Looks like the Italians voted for the "wrong" crowd.
Moody's Puts Italy On Downgrade Review, Junk Rating Possible
25 May, 2018
In a quite direct 'threat' to the newly formed Italian coalition, Moody's warned that Italy will face a downgrade from its current Baa2 rating (potentially more than one notch to junk status) due to the lack of fiscal restraint in the new "contract" and the potential for delays to Italy's structural reforms.
1. The significant risk of a material weakening in Italy's fiscal strength, given the fiscal plans of the new coalition government; and
2. The risk that the structural reform effort stalls, and that past reforms such as the pension reforms implemented in 2011 are reversed.
Mainstream political analysts have unleashed their doom-laden predictions about the impact of Italy's Five Star-Lega coalition, though their hostility is tempered by new-found concern for the "desperate," misguided electorate.
There is a storm brewing in Europe, and the winds of disunity and populism are blowing strong
Giuseppe Conte has been chosen by a coalition of two populist parties as its pick to be Italy’s next prime minister. The move could set Italy on a collision course with the EU.
Giuseppe Conte, a 54-year-old law professor and something of a political novice, was named as the pick to be Italy’s next prime minister by Five Star Movement (M5S) leader Luigi Di Maio.
Conte, who was born in the southern province of Foggia and has never been elected to parliament, comes from the M5S side of the coalition.
The now-likely coalition government in Rome made up of the M5S and League parties is on a possible collision course with other EU member states after it announced spending plans likely to increase the country’s already towering public debt.
What is in the coalition deal? The two parties agreed to give monthly payments of at least €780 ($920) to Italians living below the poverty line. The deal also foresees a maximum individual tax rate of 15 percent, while business would pay 20 percent at most. The platform includes the introduction of tougher rules on deporting migrants and calls for fostering dialogue with Russia on economic and foreign policy matters.
Why is the EU concerned? Italy is the third-largest economy in the EU, but is running public debt of more than 130 percent of GDP— second only to Greece. Economists and EU policymakers worry that the spending plans contained in the coalition’s program will increase the country’s debt burden still further.

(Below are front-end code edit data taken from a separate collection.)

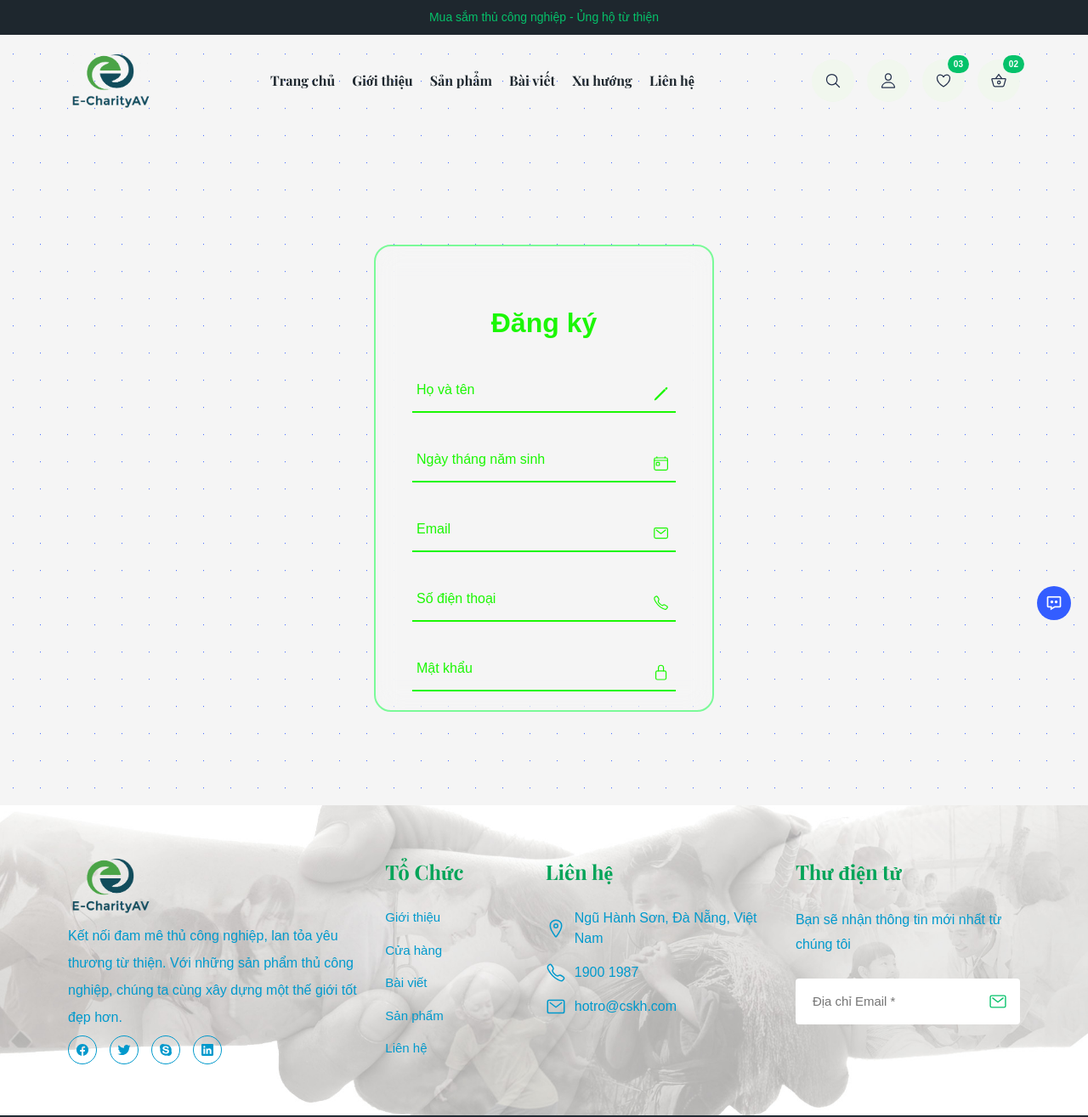
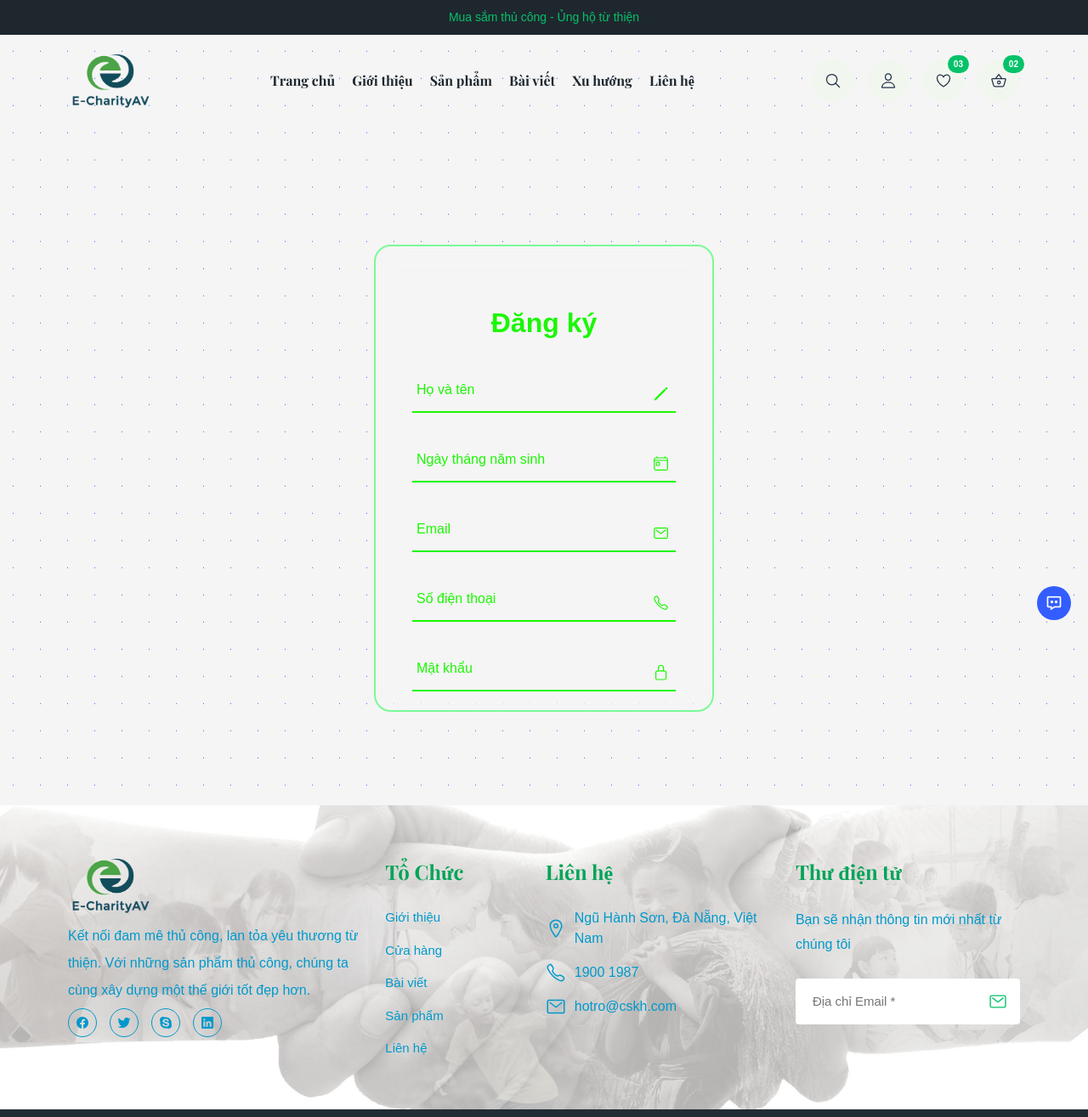
Before and after one commit to phamtuan102/DoAnCS01, a plain HTML site: page dangky.html in a window 1280 px wide. Shown: the top 1315 px of the page at 85% size. Drawn offline with nearby package versions, Linux system fonts and the light colour scheme; a web font is replaced by a local one.

Commit message:
Update dangky.html

```diff
--- a/dangky.html
+++ b/dangky.html
@@ -61,7 +61,7 @@
 
     <div class="top-bar">
       <div class="container">
-        <p>Mua sắm thủ công nghiệp - Ủng hộ từ thiện</p>
+        <p>Mua sắm thủ công - Ủng hộ từ thiện</p>
       </div>
     </div>
 
@@ -378,8 +378,8 @@
           <a href="./index.html" class="logo"><img src="./logo.png"  width="100" height="100"></a>
 
           <p class="footer-text">
-            Kết nối đam mê thủ công nghiệp, lan tỏa yêu thương từ thiện.
-            Với những sản phẩm thủ công nghiệp, chúng ta cùng xây dựng một thế giới tốt đẹp hơn.
+            Kết nối đam mê thủ công, lan tỏa yêu thương từ thiện.
+            Với những sản phẩm thủ công, chúng ta cùng xây dựng một thế giới tốt đẹp hơn.
           </p>
 
           <ul class="social-list">
```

The coalition is also at odds with the EU over its pro-Russian stance and over its euroskeptic attitude, reflected in League leader Matteo Salvini’s “Italians First” motto.
In response to the bloc’s concerns, M5S’s Di Maio said “first let us govern, then you can legitimately criticize us.”